> Data for review:
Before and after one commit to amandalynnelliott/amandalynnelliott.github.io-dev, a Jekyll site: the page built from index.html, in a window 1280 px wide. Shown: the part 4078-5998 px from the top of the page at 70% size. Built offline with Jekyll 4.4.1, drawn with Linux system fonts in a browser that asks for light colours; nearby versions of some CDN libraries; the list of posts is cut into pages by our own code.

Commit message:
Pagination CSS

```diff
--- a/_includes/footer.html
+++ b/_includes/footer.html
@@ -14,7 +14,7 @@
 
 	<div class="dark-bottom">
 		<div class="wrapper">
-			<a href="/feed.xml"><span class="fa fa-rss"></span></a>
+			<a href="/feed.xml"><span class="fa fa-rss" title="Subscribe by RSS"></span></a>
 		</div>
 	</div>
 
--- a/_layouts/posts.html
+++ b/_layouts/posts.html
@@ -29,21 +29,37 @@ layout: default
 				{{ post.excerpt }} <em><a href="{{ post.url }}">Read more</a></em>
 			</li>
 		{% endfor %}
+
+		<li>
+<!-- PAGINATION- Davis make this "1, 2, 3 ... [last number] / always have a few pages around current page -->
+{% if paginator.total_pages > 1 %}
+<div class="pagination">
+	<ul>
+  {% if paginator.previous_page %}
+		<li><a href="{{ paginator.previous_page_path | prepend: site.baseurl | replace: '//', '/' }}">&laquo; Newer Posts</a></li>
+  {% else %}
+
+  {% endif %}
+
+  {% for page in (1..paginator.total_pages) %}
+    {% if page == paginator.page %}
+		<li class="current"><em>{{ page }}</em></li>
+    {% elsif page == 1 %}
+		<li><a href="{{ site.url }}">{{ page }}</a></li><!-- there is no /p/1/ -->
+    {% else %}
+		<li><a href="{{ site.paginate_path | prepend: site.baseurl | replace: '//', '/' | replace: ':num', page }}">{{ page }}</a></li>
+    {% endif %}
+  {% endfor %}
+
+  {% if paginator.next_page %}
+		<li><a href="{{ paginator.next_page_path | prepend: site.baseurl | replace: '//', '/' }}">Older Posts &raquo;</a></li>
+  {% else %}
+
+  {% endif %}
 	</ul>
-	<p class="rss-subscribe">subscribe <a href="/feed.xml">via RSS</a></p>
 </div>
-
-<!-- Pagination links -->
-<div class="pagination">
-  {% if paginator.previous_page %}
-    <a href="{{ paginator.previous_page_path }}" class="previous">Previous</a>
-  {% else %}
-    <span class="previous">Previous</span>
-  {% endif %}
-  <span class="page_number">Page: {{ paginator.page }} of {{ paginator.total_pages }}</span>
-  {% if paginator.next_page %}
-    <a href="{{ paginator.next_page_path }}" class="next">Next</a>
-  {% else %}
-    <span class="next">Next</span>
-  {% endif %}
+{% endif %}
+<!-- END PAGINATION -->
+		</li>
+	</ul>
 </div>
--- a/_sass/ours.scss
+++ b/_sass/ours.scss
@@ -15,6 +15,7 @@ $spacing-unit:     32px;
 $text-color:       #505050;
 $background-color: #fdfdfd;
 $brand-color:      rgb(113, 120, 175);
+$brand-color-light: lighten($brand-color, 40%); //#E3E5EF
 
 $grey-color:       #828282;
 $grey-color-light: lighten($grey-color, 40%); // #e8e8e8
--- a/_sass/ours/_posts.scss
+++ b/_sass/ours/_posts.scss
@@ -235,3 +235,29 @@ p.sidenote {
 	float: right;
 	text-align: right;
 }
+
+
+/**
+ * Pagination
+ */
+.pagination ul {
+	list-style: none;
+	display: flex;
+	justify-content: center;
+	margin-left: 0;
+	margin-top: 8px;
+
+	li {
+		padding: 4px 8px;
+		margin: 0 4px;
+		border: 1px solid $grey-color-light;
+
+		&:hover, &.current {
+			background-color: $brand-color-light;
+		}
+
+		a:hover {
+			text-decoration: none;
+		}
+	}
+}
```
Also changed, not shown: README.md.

> Problem to solve:
Scan the records above, then copy out each line that mentions "scss".

> Problem solution:
--- a/_sass/ours.scss
+++ b/_sass/ours.scss
--- a/_sass/ours/_posts.scss
+++ b/_sass/ours/_posts.scss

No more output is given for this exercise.